* **PROBLEM**
Output the entries below without any alteration.

* **GIVEN DATA**
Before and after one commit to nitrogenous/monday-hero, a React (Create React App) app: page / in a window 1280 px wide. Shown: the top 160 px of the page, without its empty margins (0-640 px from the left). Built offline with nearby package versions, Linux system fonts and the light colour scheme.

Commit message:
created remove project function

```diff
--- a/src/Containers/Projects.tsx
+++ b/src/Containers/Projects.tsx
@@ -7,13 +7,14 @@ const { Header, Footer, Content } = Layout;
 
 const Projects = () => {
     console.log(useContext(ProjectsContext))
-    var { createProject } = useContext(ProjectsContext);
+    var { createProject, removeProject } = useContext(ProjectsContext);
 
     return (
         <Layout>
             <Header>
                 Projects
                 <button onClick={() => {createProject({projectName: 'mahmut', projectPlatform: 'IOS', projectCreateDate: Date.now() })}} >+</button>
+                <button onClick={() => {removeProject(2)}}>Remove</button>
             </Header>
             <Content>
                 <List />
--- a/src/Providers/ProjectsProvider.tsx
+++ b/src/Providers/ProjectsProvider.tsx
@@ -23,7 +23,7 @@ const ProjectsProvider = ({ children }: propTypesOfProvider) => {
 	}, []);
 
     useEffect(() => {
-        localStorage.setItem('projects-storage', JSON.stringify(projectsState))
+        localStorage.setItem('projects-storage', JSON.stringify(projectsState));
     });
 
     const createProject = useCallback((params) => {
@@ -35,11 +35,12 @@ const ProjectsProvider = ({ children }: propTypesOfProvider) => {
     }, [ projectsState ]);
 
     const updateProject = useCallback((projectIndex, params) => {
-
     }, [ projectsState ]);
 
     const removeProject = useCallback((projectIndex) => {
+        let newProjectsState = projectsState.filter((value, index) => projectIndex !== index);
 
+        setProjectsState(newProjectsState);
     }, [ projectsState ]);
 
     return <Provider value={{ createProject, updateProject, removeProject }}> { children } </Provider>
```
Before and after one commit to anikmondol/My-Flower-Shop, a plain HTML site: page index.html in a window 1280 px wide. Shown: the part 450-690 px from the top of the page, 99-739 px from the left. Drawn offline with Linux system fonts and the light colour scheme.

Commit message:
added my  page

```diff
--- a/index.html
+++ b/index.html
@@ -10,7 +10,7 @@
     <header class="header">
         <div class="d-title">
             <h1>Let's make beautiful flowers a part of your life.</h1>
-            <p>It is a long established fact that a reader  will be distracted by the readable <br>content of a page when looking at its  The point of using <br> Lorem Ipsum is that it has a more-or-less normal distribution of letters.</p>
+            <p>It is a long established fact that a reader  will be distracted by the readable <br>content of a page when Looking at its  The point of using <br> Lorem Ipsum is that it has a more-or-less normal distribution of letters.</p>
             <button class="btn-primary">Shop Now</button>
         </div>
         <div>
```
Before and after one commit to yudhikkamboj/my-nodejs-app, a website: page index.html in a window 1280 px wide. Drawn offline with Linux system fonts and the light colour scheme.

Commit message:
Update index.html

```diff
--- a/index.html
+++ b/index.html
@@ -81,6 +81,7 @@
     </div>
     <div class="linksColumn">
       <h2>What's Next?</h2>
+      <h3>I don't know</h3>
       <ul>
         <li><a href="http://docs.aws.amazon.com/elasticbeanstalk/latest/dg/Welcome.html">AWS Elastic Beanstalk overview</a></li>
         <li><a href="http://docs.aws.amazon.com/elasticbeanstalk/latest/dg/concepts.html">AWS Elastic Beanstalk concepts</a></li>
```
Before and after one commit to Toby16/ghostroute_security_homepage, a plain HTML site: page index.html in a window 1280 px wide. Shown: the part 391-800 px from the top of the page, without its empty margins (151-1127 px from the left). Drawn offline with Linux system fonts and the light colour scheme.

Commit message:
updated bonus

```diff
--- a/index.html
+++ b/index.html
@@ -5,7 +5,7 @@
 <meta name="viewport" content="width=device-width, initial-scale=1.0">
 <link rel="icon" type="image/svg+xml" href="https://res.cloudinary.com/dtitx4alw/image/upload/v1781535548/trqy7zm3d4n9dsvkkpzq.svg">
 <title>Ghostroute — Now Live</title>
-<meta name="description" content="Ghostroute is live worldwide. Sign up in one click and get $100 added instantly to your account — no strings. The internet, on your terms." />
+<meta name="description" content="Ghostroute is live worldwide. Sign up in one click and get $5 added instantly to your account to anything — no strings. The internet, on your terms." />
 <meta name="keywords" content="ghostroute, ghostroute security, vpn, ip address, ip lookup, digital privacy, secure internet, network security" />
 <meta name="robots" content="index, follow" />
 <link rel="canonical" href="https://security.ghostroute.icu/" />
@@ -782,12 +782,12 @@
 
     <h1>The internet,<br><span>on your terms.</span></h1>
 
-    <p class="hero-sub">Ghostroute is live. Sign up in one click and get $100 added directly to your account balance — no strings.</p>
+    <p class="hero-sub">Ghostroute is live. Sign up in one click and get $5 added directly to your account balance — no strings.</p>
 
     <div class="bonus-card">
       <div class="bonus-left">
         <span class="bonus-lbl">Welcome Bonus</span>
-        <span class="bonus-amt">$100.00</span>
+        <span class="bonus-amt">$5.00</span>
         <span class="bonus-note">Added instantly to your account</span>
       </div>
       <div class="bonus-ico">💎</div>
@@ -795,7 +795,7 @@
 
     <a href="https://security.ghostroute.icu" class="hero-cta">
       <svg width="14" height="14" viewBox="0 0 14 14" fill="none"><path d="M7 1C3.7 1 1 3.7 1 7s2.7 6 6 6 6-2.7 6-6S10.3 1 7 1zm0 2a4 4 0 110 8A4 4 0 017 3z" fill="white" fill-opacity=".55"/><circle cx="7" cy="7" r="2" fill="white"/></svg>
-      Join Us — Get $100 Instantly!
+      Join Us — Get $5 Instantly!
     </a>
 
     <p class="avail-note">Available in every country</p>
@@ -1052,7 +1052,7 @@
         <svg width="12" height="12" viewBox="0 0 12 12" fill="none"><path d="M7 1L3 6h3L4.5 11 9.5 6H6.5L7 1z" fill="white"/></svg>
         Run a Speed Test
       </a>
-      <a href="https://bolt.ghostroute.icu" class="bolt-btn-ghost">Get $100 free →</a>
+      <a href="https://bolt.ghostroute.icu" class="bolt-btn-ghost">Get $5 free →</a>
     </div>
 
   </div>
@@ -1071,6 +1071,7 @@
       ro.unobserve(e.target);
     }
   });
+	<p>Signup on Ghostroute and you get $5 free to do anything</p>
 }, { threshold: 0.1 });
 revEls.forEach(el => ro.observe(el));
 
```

* **THE COMPLETED TASK**
Before and after one commit to nitrogenous/monday-hero, a React (Create React App) app: page / in a window 1280 px wide. Shown: the top 160 px of the page, without its empty margins (0-640 px from the left). Built offline with nearby package versions, Linux system fonts and the light colour scheme.

Commit message:
created remove project function

```diff
--- a/src/Containers/Projects.tsx
+++ b/src/Containers/Projects.tsx
@@ -7,13 +7,14 @@ const { Header, Footer, Content } = Layout;
 
 const Projects = () => {
     console.log(useContext(ProjectsContext))
-    var { createProject } = useContext(ProjectsContext);
+    var { createProject, removeProject } = useContext(ProjectsContext);
 
     return (
         <Layout>
             <Header>
                 Projects
                 <button onClick={() => {createProject({projectName: 'mahmut', projectPlatform: 'IOS', projectCreateDate: Date.now() })}} >+</button>
+                <button onClick={() => {removeProject(2)}}>Remove</button>
             </Header>
             <Content>
                 <List />
--- a/src/Providers/ProjectsProvider.tsx
+++ b/src/Providers/ProjectsProvider.tsx
@@ -23,7 +23,7 @@ const ProjectsProvider = ({ children }: propTypesOfProvider) => {
 	}, []);
 
     useEffect(() => {
-        localStorage.setItem('projects-storage', JSON.stringify(projectsState))
+        localStorage.setItem('projects-storage', JSON.stringify(projectsState));
     });
 
     const createProject = useCallback((params) => {
@@ -35,11 +35,12 @@ const ProjectsProvider = ({ children }: propTypesOfProvider) => {
     }, [ projectsState ]);
 
     const updateProject = useCallback((projectIndex, params) => {
-
     }, [ projectsState ]);
 
     const removeProject = useCallback((projectIndex) => {
+        let newProjectsState = projectsState.filter((value, index) => projectIndex !== index);
 
+        setProjectsState(newProjectsState);
     }, [ projectsState ]);
 
     return <Provider value={{ createProject, updateProject, removeProject }}> { children } </Provider>
```
Before and after one commit to anikmondol/My-Flower-Shop, a plain HTML site: page index.html in a window 1280 px wide. Shown: the part 450-690 px from the top of the page, 99-739 px from the left. Drawn offline with Linux system fonts and the light colour scheme.

Commit message:
added my  page

```diff
--- a/index.html
+++ b/index.html
@@ -10,7 +10,7 @@
     <header class="header">
         <div class="d-title">
             <h1>Let's make beautiful flowers a part of your life.</h1>
-            <p>It is a long established fact that a reader  will be distracted by the readable <br>content of a page when looking at its  The point of using <br> Lorem Ipsum is that it has a more-or-less normal distribution of letters.</p>
+            <p>It is a long established fact that a reader  will be distracted by the readable <br>content of a page when Looking at its  The point of using <br> Lorem Ipsum is that it has a more-or-less normal distribution of letters.</p>
             <button class="btn-primary">Shop Now</button>
         </div>
         <div>
```
Before and after one commit to yudhikkamboj/my-nodejs-app, a website: page index.html in a window 1280 px wide. Drawn offline with Linux system fonts and the light colour scheme.

Commit message:
Update index.html

```diff
--- a/index.html
+++ b/index.html
@@ -81,6 +81,7 @@
     </div>
     <div class="linksColumn">
       <h2>What's Next?</h2>
+      <h3>I don't know</h3>
       <ul>
         <li><a href="http://docs.aws.amazon.com/elasticbeanstalk/latest/dg/Welcome.html">AWS Elastic Beanstalk overview</a></li>
         <li><a href="http://docs.aws.amazon.com/elasticbeanstalk/latest/dg/concepts.html">AWS Elastic Beanstalk concepts</a></li>
```
Before and after one commit to Toby16/ghostroute_security_homepage, a plain HTML site: page index.html in a window 1280 px wide. Shown: the part 391-800 px from the top of the page, without its empty margins (151-1127 px from the left). Drawn offline with Linux system fonts and the light colour scheme.

Commit message:
updated bonus

```diff
--- a/index.html
+++ b/index.html
@@ -5,7 +5,7 @@
 <meta name="viewport" content="width=device-width, initial-scale=1.0">
 <link rel="icon" type="image/svg+xml" href="https://res.cloudinary.com/dtitx4alw/image/upload/v1781535548/trqy7zm3d4n9dsvkkpzq.svg">
 <title>Ghostroute — Now Live</title>
-<meta name="description" content="Ghostroute is live worldwide. Sign up in one click and get $100 added instantly to your account — no strings. The internet, on your terms." />
+<meta name="description" content="Ghostroute is live worldwide. Sign up in one click and get $5 added instantly to your account to anything — no strings. The internet, on your terms." />
 <meta name="keywords" content="ghostroute, ghostroute security, vpn, ip address, ip lookup, digital privacy, secure internet, network security" />
 <meta name="robots" content="index, follow" />
 <link rel="canonical" href="https://security.ghostroute.icu/" />
@@ -782,12 +782,12 @@
 
     <h1>The internet,<br><span>on your terms.</span></h1>
 
-    <p class="hero-sub">Ghostroute is live. Sign up in one click and get $100 added directly to your account balance — no strings.</p>
+    <p class="hero-sub">Ghostroute is live. Sign up in one click and get $5 added directly to your account balance — no strings.</p>
 
     <div class="bonus-card">
       <div class="bonus-left">
         <span class="bonus-lbl">Welcome Bonus</span>
-        <span class="bonus-amt">$100.00</span>
+        <span class="bonus-amt">$5.00</span>
         <span class="bonus-note">Added instantly to your account</span>
       </div>
       <div class="bonus-ico">💎</div>
@@ -795,7 +795,7 @@
 
     <a href="https://security.ghostroute.icu" class="hero-cta">
       <svg width="14" height="14" viewBox="0 0 14 14" fill="none"><path d="M7 1C3.7 1 1 3.7 1 7s2.7 6 6 6 6-2.7 6-6S10.3 1 7 1zm0 2a4 4 0 110 8A4 4 0 017 3z" fill="white" fill-opacity=".55"/><circle cx="7" cy="7" r="2" fill="white"/></svg>
-      Join Us — Get $100 Instantly!
+      Join Us — Get $5 Instantly!
     </a>
 
     <p class="avail-note">Available in every country</p>
@@ -1052,7 +1052,7 @@
         <svg width="12" height="12" viewBox="0 0 12 12" fill="none"><path d="M7 1L3 6h3L4.5 11 9.5 6H6.5L7 1z" fill="white"/></svg>
         Run a Speed Test
       </a>
-      <a href="https://bolt.ghostroute.icu" class="bolt-btn-ghost">Get $100 free →</a>
+      <a href="https://bolt.ghostroute.icu" class="bolt-btn-ghost">Get $5 free →</a>
     </div>
 
   </div>
@@ -1071,6 +1071,7 @@
       ro.unobserve(e.target);
     }
   });
+	<p>Signup on Ghostroute and you get $5 free to do anything</p>
 }, { threshold: 0.1 });
 revEls.forEach(el => ro.observe(el));
 
```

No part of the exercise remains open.